Operation Market-Garden

Operation Market-Garden was the code name for a failed Allied air-ground offensive into the Netherlands in September 1944, during World War II. Operation Market-Garden involved a direct ground thrust by XXX Corps up a single road to relieve troops of the U.S. 82nd and 101st and the British 1st Airborne Divisions ordered to capture and hold key bridges across rivers until relieved. Operation Market-Garden is remembered popularly as the offensive that attempted to reach “a bridge too far,” in reference to the unsuccessful attempt to capture the bridge across the Lower Rhine at Arnhem.

General Stanislaw Sosabowski found his Parachute Brigade entangled in political wrangling and without opportunity to fight as he saw fit.

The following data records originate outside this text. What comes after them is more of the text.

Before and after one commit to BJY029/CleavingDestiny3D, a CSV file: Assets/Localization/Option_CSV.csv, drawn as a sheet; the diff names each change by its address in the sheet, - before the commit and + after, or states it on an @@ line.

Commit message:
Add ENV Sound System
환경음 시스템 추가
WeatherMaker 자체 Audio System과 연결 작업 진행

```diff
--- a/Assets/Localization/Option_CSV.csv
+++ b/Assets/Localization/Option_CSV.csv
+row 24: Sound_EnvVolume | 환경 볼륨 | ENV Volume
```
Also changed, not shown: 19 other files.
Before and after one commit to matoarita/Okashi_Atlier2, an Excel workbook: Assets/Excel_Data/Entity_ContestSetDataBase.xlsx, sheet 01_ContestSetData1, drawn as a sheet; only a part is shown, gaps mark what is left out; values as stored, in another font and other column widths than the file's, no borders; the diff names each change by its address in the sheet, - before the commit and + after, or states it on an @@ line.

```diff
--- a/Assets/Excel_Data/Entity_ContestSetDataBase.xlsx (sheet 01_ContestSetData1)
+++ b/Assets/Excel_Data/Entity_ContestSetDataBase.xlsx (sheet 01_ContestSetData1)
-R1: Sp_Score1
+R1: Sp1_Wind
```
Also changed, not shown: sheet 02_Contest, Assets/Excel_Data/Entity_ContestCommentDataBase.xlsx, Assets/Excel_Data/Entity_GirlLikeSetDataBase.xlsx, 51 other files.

Operation Market-Garden

Stanislaw Sosabowski: Poland’s Premier Paratrooper

By Tom Aiello, Ph.D

Stanislaw Sosabowski started his military career in the anti-Hapsburg Polish underground movement in 1907, served in the Austrian Army in World War I, and rose to the command of the Polish Parachute Brigade in World War II. Read more

The Red Ball Express kept the Allies rolling during the arduous campaign in Western Europe.

Operation Market-Garden

Red Ball Express: The Legendary Lifeline


By Michael D. Hull

August 1944 saw a rosy mood of optimism and self-deception sweep through the Allied high command in France as a result of the sudden, dramatic end to the campaign in Normandy. Read more

Operation Market-Garden

The Magnificent Jeep

By Michael D. Hull

General of the Army George C. Marshall called it America’s greatest contribution to modern warfare. General Dwight D. Read more

Operation Market-Garden

Arnhem’s Other Urquhart

By Jon Diamond

The Hollywood military film devotee will remember the beginning of the epic, A Bridge Too Far, when a young British airborne officer named Fuller informs Lt. Read more

Operation Market-Garden

Tale of the Biscuit Bomber: The C-47 in WWII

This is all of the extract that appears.